But for all its noble intent, it is a human creation and as such prone to the frailties and flaws of the human condition, and so when Frank dares to question some less than appealing possible repercussions of Tomorrowland‘s holier-than-thou approach he is banished, an outcast from this erstwhile bastion of hope until Casey, bolstered by a supportive upbringing with dad Eddie (Tim McGraw), comes along to shake things up, and hopefully, set things right.
It’s a fairly ambitious undertaking to fold a girls own adventure into a save the world narrative but Bird and Lindelof pull it off with aplomb, infusing the film with a sense that anything and everything is possible if you can just believe.
It is reminiscent of the Disney films of the ’60s and ’70s, which screened both in theatres and on The Wonderful World of Disney on TV, which fairly surged with the appealingly joyous notion that there was nothing at all wrong with rampant idealism and the whizbang go-get-’em mindset needed to bring it to life.

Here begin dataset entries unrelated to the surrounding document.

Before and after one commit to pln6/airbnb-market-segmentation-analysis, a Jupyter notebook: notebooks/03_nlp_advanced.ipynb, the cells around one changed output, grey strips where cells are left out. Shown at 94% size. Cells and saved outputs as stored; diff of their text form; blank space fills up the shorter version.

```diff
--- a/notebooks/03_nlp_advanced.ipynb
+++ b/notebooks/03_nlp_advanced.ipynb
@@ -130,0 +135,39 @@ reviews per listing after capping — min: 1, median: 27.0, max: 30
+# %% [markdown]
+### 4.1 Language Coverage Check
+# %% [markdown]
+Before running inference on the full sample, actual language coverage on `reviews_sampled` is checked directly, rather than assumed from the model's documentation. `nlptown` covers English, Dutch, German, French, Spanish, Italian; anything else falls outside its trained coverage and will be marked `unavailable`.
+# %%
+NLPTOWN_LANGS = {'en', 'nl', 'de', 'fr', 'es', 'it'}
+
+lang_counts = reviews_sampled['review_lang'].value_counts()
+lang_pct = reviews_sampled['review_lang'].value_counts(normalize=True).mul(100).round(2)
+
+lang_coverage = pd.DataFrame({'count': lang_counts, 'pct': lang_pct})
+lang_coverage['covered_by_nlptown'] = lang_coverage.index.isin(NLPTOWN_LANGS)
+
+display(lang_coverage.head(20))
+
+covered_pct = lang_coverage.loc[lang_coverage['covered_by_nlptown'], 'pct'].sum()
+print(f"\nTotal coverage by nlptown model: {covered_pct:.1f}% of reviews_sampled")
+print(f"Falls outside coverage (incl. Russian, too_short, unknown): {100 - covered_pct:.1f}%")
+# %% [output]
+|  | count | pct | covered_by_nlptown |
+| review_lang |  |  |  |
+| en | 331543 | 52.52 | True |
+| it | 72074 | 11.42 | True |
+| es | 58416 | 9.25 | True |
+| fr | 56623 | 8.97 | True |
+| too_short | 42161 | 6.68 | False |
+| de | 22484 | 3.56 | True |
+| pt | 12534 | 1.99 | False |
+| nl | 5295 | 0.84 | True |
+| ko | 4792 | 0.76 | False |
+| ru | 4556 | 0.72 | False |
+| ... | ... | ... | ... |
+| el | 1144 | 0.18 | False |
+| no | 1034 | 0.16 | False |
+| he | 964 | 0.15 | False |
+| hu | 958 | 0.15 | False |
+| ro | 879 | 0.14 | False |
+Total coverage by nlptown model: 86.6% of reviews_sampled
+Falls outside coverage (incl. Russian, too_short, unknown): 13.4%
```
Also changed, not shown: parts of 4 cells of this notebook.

Helped along by a cast that wears their characters well, and a storyline that embraces wonder, darkness, existential angst – yes there is a great deal of that but it fits in nicely, a real triumph given the full speed, Pollyanna-ish nature of much of the film – and guileless positive self-belief, Tomorrowland manages to have its fun adventuring and message-delivering too, not always an easy balance to maintain in any movie.
Granted, it does darken in the climactic second half, and stumbles a little over a slightly-convoluted, over-articulated explanation for the currently parlous state of the world that reeks of precious message-posturing, but by and large the film emerges with its heady sense of idealism intact, it’s endlessly optimistic, forward-looking head held high.
Tomorowland is one of those remarkable original films out the moment, a rarity in a sea of sequels, prequels and existing property spinoffs, that manages to be both blissfully entertaining and deeply thoughtful, a giddily happy throwback to an age when everyone really believed the world could be a better place.
After watching the film, you’ll likely be inclined to agree with them.